**TASK TO COMPLETE**
The line count for "Before" is all that is needed: say how many lines in the listing below contain it.

**DATA**
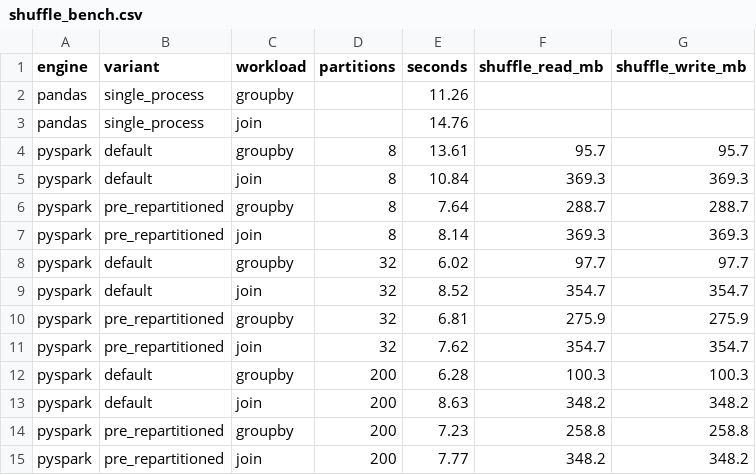
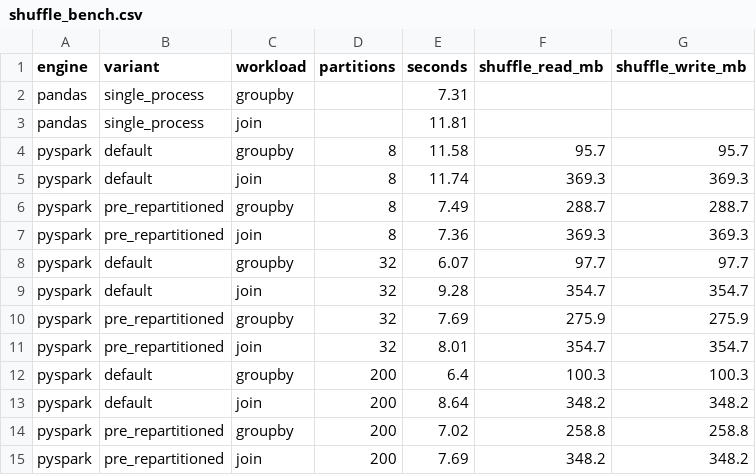
Before and after one commit to jyhanqubit/AI_Pro_project, a CSV file: reports/v2/spark/shuffle_bench.csv, drawn as a sheet.

```diff
--- a/reports/v2/spark/shuffle_bench.csv
+++ b/reports/v2/spark/shuffle_bench.csv
@@ -1,15 +1,15 @@
 engine,variant,workload,partitions,seconds,shuffle_read_mb,shuffle_write_mb
-pandas,single_process,groupby,,11.26,,
-pandas,single_process,join,,14.76,,
-pyspark,default,groupby,8,13.61,95.7,95.7
-pyspark,default,join,8,10.84,369.3,369.3
-pyspark,pre_repartitioned,groupby,8,7.64,288.7,288.7
-pyspark,pre_repartitioned,join,8,8.14,369.3,369.3
-pyspark,default,groupby,32,6.02,97.7,97.7
-pyspark,default,join,32,8.52,354.7,354.7
-pyspark,pre_repartitioned,groupby,32,6.81,275.9,275.9
-pyspark,pre_repartitioned,join,32,7.62,354.7,354.7
-pyspark,default,groupby,200,6.28,100.3,100.3
-pyspark,default,join,200,8.63,348.2,348.2
-pyspark,pre_repartitioned,groupby,200,7.23,258.8,258.8
-pyspark,pre_repartitioned,join,200,7.77,348.2,348.2
+pandas,single_process,groupby,,7.31,,
+pandas,single_process,join,,11.81,,
+pyspark,default,groupby,8,11.58,95.7,95.7
+pyspark,default,join,8,11.74,369.3,369.3
+pyspark,pre_repartitioned,groupby,8,7.49,288.7,288.7
+pyspark,pre_repartitioned,join,8,7.36,369.3,369.3
+pyspark,default,groupby,32,6.07,97.7,97.7
+pyspark,default,join,32,9.28,354.7,354.7
+pyspark,pre_repartitioned,groupby,32,7.69,275.9,275.9
+pyspark,pre_repartitioned,join,32,8.01,354.7,354.7
+pyspark,default,groupby,200,6.4,100.3,100.3
+pyspark,default,join,200,8.64,348.2,348.2
+pyspark,pre_repartitioned,groupby,200,7.02,258.8,258.8
+pyspark,pre_repartitioned,join,200,7.69,348.2,348.2
```
Also changed, not shown: 8 other files.
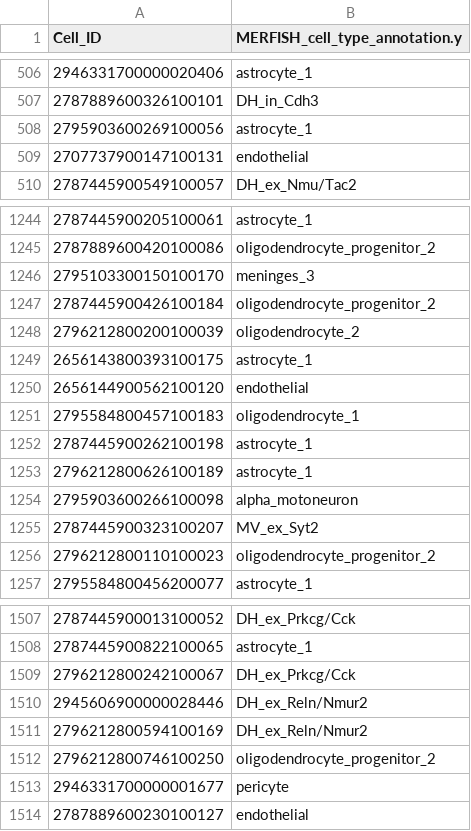
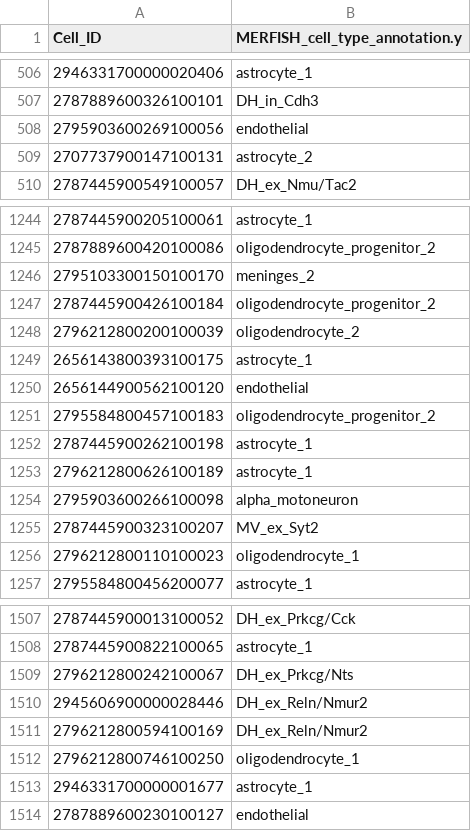
Before and after one commit to X0X0X00/Hackathon-Summer-2026, a CSV file: prediction/prediction.csv, drawn as a sheet; only a part is shown, gaps mark what is left out; the diff covers the shown part only.

```diff
--- a/prediction/prediction.csv
+++ b/prediction/prediction.csv
@@ -507,4 +507,4 @@ Cell_ID,MERFISH_cell_type_annotation.y
 2787889600326100101,DH_in_Cdh3
-2795903600269100056,astrocyte_1
-2707737900147100131,endothelial
+2795903600269100056,endothelial
+2707737900147100131,astrocyte_2
 2787445900549100057,DH_ex_Nmu/Tac2
@@ -1245,3 +1245,3 @@ Cell_ID,MERFISH_cell_type_annotation.y
 2787889600420100086,oligodendrocyte_progenitor_2
-2795103300150100170,meninges_3
+2795103300150100170,meninges_2
 2787445900426100184,oligodendrocyte_progenitor_2
@@ -1250,3 +1250,3 @@ Cell_ID,MERFISH_cell_type_annotation.y
 2656144900562100120,endothelial
-2795584800457100183,oligodendrocyte_1
+2795584800457100183,oligodendrocyte_progenitor_2
 2787445900262100198,astrocyte_1
@@ -1255,3 +1255,3 @@ Cell_ID,MERFISH_cell_type_annotation.y
 2787445900323100207,MV_ex_Syt2
-2796212800110100023,oligodendrocyte_progenitor_2
+2796212800110100023,oligodendrocyte_1
 2795584800456200077,astrocyte_1
@@ -1508,7 +1508,7 @@ Cell_ID,MERFISH_cell_type_annotation.y
 2787445900822100065,astrocyte_1
-2796212800242100067,DH_ex_Prkcg/Cck
+2796212800242100067,DH_ex_Prkcg/Nts
 2945606900000028446,DH_ex_Reln/Nmur2
 2796212800594100169,DH_ex_Reln/Nmur2
-2796212800746100250,oligodendrocyte_progenitor_2
-2946331700000001677,pericyte
+2796212800746100250,oligodendrocyte_1
+2946331700000001677,astrocyte_1
 2787889600230100127,endothelial
```
Also changed, not shown: 181 edited cells elsewhere in this file.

**ANSWER FOR THE TASK**
2